- Luck and Risk are close siblings that can govern all our lives. It's important to factor in the role of Luck and risks both while judging our own success and that of others. Remember, you can never control 100% of the outcomes. However, there is something that you can control 100%
Save, Save, and Save
- In 1970, the world estimated that it would run out of oil. The calculation was simple, the amount of oil that was being consumed was unsustainable and there would be none left. Fortunately, for you and me, that didn’t happen. Why? Did we generate more oil? No. We began to save. The US uses 60% less energy per dollar of GDP than it did in 1950. We started building cars, homes, and factories that used significantly less oil than we did a couple of decades ago.
- As we have learnt from the previous example, generating more wealth may not always be in our control but saving surely is. Let's say there are two investors - one with an annual return of 12% and another with 8%. The 12% guy ends up spending as much as he earns and the 8% guy needs half as much money to be happy. Despite being a worse investor, the 8% is way better off
- Remember, building wealth has little to do with your income or investment return rates- it has a lot more to do with your savings rate and it is perhaps the only financial factor 100% in your hand.
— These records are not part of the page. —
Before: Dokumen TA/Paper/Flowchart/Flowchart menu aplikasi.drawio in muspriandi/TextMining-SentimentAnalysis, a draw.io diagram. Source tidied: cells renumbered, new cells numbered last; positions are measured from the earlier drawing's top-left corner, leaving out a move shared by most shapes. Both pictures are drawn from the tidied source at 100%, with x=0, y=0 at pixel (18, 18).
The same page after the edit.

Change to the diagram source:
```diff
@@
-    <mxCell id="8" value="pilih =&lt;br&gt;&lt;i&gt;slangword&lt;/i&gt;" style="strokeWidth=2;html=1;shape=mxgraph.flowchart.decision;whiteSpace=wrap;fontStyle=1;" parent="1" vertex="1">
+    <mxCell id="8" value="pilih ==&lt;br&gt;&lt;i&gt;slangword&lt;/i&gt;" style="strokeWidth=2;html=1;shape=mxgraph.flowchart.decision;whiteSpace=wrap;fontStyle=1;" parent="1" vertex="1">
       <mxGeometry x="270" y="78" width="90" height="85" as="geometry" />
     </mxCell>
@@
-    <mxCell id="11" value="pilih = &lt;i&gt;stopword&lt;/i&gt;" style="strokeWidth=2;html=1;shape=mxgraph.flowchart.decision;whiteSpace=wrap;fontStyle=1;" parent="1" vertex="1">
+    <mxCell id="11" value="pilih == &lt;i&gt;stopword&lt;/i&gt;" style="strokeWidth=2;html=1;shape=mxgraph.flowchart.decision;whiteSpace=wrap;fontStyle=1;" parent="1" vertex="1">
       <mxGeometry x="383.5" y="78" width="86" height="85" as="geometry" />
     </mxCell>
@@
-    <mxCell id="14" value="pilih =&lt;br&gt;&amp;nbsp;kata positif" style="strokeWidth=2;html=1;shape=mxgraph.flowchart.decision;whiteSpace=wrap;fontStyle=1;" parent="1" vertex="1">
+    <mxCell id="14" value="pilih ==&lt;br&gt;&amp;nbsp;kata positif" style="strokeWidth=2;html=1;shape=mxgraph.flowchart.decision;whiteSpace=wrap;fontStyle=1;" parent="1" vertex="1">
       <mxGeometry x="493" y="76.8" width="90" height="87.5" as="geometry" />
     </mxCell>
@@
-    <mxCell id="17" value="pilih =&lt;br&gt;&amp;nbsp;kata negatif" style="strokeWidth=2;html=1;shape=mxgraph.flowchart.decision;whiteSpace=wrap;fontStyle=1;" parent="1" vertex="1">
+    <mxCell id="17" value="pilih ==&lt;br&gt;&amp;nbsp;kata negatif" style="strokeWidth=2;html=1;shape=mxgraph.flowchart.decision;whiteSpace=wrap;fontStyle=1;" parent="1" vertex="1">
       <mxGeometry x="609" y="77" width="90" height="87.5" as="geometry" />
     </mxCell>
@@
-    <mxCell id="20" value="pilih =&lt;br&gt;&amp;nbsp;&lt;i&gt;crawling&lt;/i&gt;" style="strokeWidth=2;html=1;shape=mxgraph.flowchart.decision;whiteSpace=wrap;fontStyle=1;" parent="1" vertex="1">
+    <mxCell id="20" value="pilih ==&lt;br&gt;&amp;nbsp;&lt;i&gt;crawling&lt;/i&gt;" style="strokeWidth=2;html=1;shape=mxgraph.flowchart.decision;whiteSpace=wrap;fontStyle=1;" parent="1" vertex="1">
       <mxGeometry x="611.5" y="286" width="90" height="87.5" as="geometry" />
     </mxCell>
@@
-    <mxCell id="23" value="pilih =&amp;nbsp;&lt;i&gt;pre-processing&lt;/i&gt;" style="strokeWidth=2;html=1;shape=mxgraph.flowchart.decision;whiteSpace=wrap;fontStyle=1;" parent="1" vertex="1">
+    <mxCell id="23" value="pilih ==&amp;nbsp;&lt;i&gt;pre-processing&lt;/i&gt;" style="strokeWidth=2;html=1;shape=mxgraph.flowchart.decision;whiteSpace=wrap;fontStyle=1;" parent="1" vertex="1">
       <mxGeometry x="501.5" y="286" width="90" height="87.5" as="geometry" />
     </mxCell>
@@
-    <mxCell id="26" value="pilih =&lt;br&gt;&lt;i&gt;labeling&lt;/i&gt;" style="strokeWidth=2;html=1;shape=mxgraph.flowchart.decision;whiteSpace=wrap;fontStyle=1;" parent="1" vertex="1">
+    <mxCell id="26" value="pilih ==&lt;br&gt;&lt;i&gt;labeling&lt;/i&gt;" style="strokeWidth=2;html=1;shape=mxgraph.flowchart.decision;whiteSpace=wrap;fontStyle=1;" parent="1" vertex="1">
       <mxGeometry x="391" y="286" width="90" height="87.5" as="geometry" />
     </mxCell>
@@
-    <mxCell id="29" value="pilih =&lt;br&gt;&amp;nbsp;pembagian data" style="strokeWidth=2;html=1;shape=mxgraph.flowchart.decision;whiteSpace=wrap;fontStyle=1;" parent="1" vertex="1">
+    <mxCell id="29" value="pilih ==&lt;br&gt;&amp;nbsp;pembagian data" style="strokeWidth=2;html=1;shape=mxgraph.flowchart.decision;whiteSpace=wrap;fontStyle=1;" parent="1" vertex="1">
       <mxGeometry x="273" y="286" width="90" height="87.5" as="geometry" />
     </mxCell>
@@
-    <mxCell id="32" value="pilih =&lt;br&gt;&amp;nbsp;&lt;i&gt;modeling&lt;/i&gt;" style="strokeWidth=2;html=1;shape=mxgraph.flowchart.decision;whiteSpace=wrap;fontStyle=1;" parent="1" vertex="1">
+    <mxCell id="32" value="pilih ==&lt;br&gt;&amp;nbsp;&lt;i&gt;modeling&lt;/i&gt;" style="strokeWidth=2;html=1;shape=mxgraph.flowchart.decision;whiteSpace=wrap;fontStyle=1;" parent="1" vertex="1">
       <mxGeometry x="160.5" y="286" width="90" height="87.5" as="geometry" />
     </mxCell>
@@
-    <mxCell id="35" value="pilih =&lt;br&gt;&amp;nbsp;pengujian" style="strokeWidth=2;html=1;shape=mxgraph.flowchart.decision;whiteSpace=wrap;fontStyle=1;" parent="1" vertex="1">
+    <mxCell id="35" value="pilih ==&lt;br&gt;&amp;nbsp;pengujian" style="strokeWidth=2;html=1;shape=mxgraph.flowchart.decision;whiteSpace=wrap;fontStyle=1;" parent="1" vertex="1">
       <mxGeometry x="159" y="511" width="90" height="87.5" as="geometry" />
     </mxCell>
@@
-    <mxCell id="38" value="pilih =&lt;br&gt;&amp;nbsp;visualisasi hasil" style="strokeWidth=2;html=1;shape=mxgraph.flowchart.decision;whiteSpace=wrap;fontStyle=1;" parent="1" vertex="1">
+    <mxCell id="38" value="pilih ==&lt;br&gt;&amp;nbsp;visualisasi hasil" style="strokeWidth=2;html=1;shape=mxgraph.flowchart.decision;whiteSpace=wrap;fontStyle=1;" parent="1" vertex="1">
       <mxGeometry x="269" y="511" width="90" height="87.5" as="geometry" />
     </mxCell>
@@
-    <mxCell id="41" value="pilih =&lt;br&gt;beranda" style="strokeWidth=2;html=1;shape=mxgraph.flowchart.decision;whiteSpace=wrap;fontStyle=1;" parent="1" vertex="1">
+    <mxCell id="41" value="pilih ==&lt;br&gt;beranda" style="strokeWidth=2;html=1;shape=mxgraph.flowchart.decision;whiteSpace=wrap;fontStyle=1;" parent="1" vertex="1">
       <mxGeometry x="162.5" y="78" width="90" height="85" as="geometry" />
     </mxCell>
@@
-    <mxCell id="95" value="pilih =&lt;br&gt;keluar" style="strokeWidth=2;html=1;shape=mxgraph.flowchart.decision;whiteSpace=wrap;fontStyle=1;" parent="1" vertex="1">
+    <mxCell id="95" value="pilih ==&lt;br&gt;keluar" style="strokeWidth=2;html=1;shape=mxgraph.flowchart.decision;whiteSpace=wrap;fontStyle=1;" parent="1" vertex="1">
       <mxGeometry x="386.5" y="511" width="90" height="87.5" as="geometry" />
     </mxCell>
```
- General Electric had been the crown of the US Economy for the longest. In 2004 it was the largest company in the world and then in the 2008 financial crisis, it collapsed like a castle of cards. Its stocks fell from $40 in 2007 to $7 in 2018. The blame was placed on CEO Jeff Immelt who said something insightful at the time of leaving “Every job looks easy when you are not the one doing it”
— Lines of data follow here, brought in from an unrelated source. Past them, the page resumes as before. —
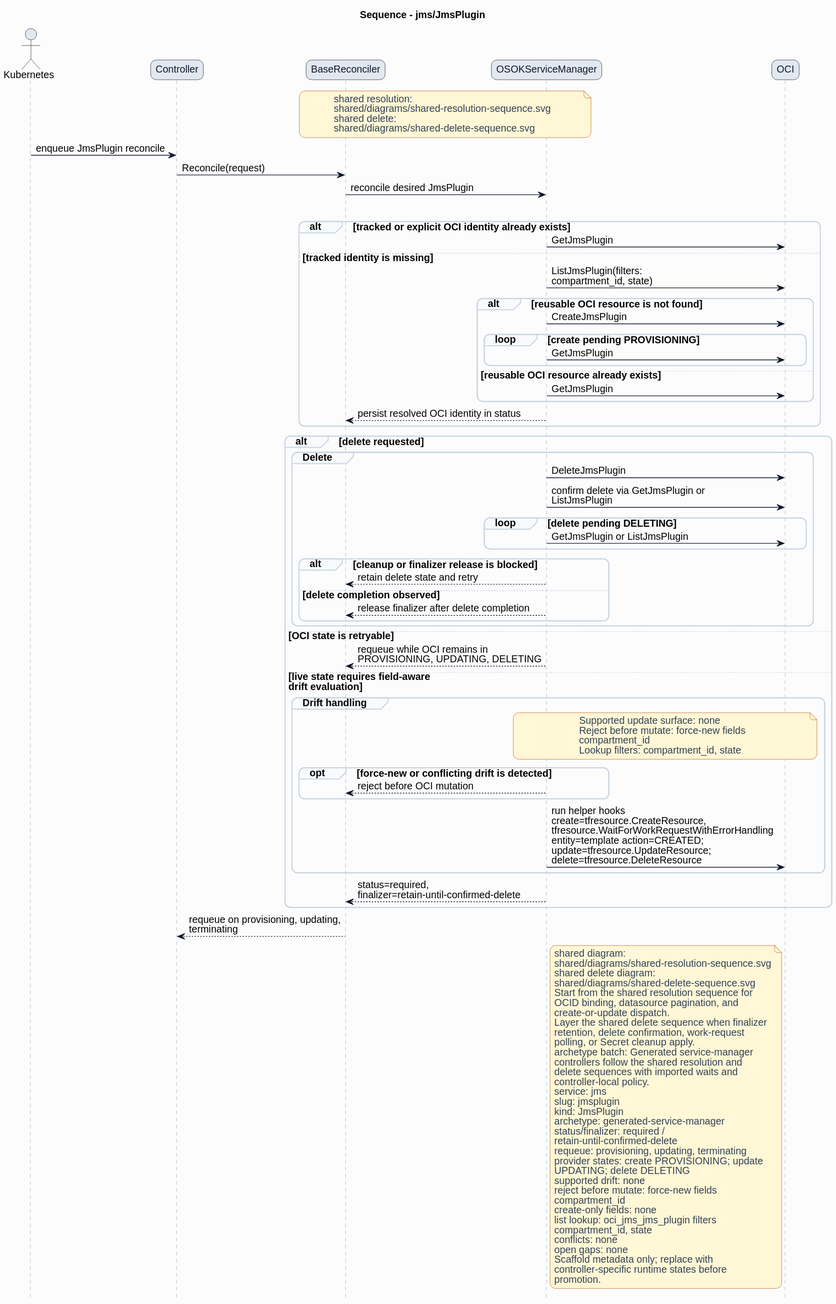
This is formal/controllers/jms/jmsplugin/diagrams/sequence.svg from HaoyL666/oci-service-operator, a PlantUML export, as it was before one commit.
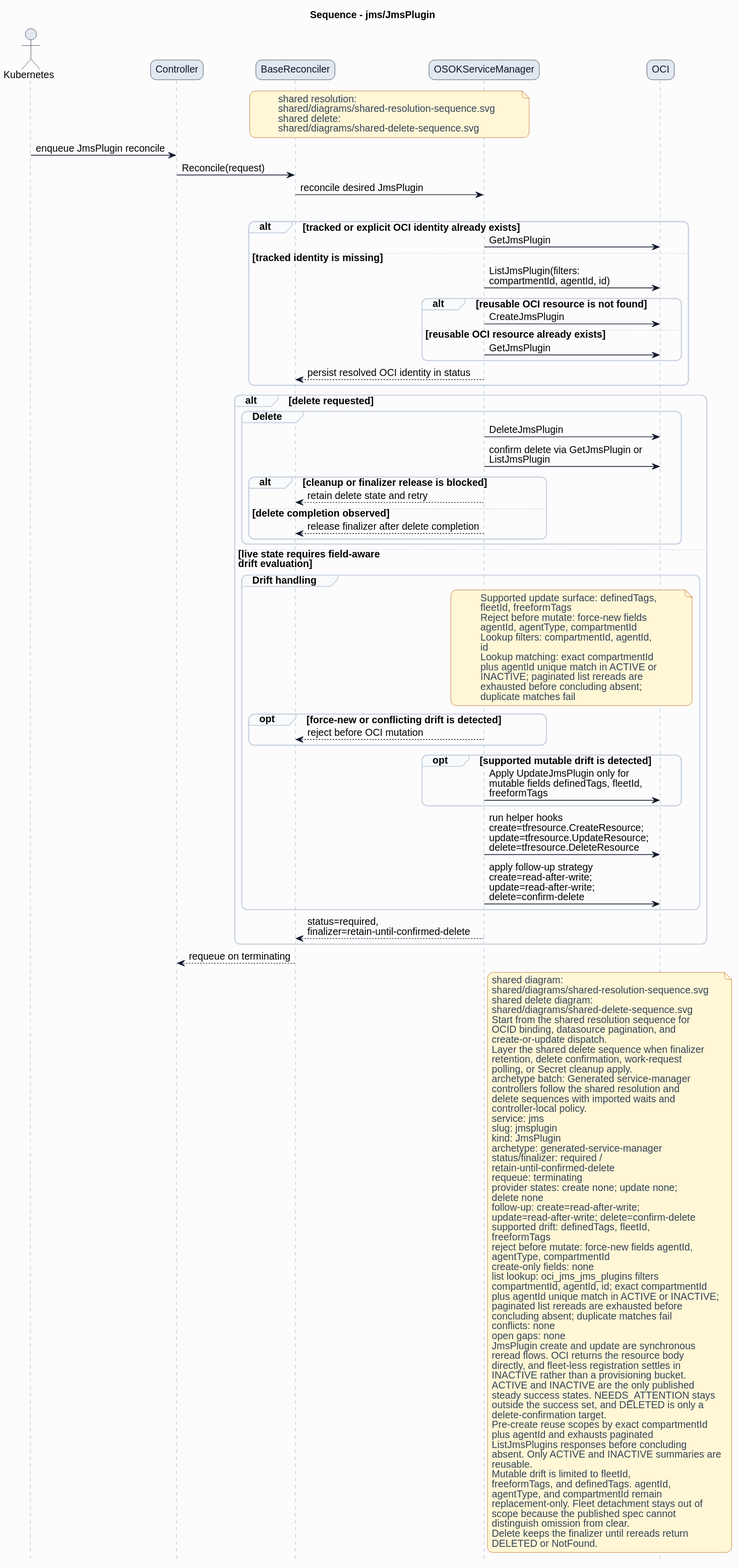
The same diagram one commit later.

Change to the diagram source:
```diff
@@ -38,12 +38,9 @@
 alt tracked or explicit OCI identity already exists
 ServiceManager -> OCI: GetJmsPlugin
 else tracked identity is missing
-ServiceManager -> OCI: ListJmsPlugin(filters:\ncompartment_id, state)
+ServiceManager -> OCI: ListJmsPlugin(filters:\ncompartmentId, agentId, id)
 alt reusable OCI resource is not found
 ServiceManager -> OCI: CreateJmsPlugin
-loop create pending PROVISIONING
-ServiceManager -> OCI: GetJmsPlugin
-end
 else reusable OCI resource already exists
 ServiceManager -> OCI: GetJmsPlugin
 end
@@ -53,33 +50,39 @@
 group Delete
 ServiceManager -> OCI: DeleteJmsPlugin
 ServiceManager -> OCI: confirm delete via GetJmsPlugin or\nListJmsPlugin
-loop delete pending DELETING
-ServiceManager -> OCI: GetJmsPlugin or ListJmsPlugin
-end
 alt cleanup or finalizer release is blocked
 ServiceManager --> BaseReconciler: retain delete state and retry
 else delete completion observed
 ServiceManager --> BaseReconciler: release finalizer after delete completion
 end
 end
-else OCI state is retryable
-ServiceManager --> BaseReconciler: requeue while OCI remains in\nPROVISIONING, UPDATING, DELETING
 else live state requires field-aware\ndrift evaluation
 group Drift handling
 note over ServiceManager,OCI
-Supported update surface: none
+Supported update surface: definedTags,
+fleetId, freeformTags
 Reject before mutate: force-new fields
-compartment_id
-Lookup filters: compartment_id, state
+agentId, agentType, compartmentId
+Lookup filters: compartmentId, agentId,
+id
+Lookup matching: exact compartmentId
+plus agentId unique match in ACTIVE or
+INACTIVE; paginated list rereads are
+exhausted before concluding absent;
+duplicate matches fail
 end note
 opt force-new or conflicting drift is detected
 ServiceManager --> BaseReconciler: reject before OCI mutation
 end
-ServiceManager -> OCI: run helper hooks\ncreate=tfresource.CreateResource,\ntfresource.WaitForWorkRequestWithErrorHandling\nentity=template action=CREATED;\nupdate=tfresource.UpdateResource;\ndelete=tfresource.DeleteResource
+opt supported mutable drift is detected
+ServiceManager -> OCI: Apply UpdateJmsPlugin only for\nmutable fields definedTags, fleetId,\nfreeformTags
+end
+ServiceManager -> OCI: run helper hooks\ncreate=tfresource.CreateResource;\nupdate=tfresource.UpdateResource;\ndelete=tfresource.DeleteResource
+ServiceManager -> OCI: apply follow-up strategy\ncreate=read-after-write;\nupdate=read-after-write;\ndelete=confirm-delete
 end
 ServiceManager --> BaseReconciler: status=required,\nfinalizer=retain-until-confirmed-delete
 end
-BaseReconciler --> Controller: requeue on provisioning, updating,\nterminating
+BaseReconciler --> Controller: requeue on terminating
 note right of ServiceManager
 shared diagram:
 shared/diagrams/shared-resolution-sequence.svg
@@ -101,19 +104,43 @@
 archetype: generated-service-manager
 status/finalizer: required /
 retain-until-confirmed-delete
-requeue: provisioning, updating, terminating
-provider states: create PROVISIONING; update
-UPDATING; delete DELETING
-supported drift: none
-reject before mutate: force-new fields
-compartment_id
+requeue: terminating
+provider states: create none; update none;
+delete none
+follow-up: create=read-after-write;
+update=read-after-write; delete=confirm-delete
+supported drift: definedTags, fleetId,
+freeformTags
+reject before mutate: force-new fields agentId,
+agentType, compartmentId
 create-only fields: none
-list lookup: oci_jms_jms_plugin filters
-compartment_id, state
+list lookup: oci_jms_jms_plugins filters
+compartmentId, agentId, id; exact compartmentId
+plus agentId unique match in ACTIVE or INACTIVE;
+paginated list rereads are exhausted before
+concluding absent; duplicate matches fail
 conflicts: none
 open gaps: none
-Scaffold metadata only; replace with
-controller-specific runtime states before
-promotion.
+JmsPlugin create and update are synchronous
+reread flows. OCI returns the resource body
+directly, and fleet-less registration settles in
+INACTIVE rather than a provisioning bucket.
+ACTIVE and INACTIVE are the only published
+steady success states. NEEDS_ATTENTION stays
+outside the success set, and DELETED is only a
+delete-confirmation target.
+Pre-create reuse scopes by exact compartmentId
+plus agentId and exhausts paginated
+ListJmsPlugins responses before concluding
+absent. Only ACTIVE and INACTIVE summaries are
+reusable.
+Mutable drift is limited to fleetId,
+freeformTags, and definedTags. agentId,
+agentType, and compartmentId remain
+replacement-only. Fleet detachment stays out of
+scope because the published spec cannot
+distinguish omission from clear.
+Delete keeps the finalizer until rereads return
+DELETED or NotFound.
 end note
 @enduml
```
- When we look at other people's jobs and success, it looks easy because we often miss the price the person has paid to get there. Even in investing one common piece of advice, you will receive is “to hold your stocks for the long run” but hardly do you know what it costs to do that. Markets can be very volatile and one bad day can cost you an entire week’s sleep. So, in the course of your investment journey, if you are having an unpleasant experience, consider it as a fee and not a fine. It's a price you have to pay for your success as in life nothing comes free.
On that note, as much as we would love to summarize the entire book for you, we would encourage you to purchase the book and read it now because everything comes at a price and nothing comes free. We wish you the best in your journey as an investor and hope you lead a wealthy and fulfilled life.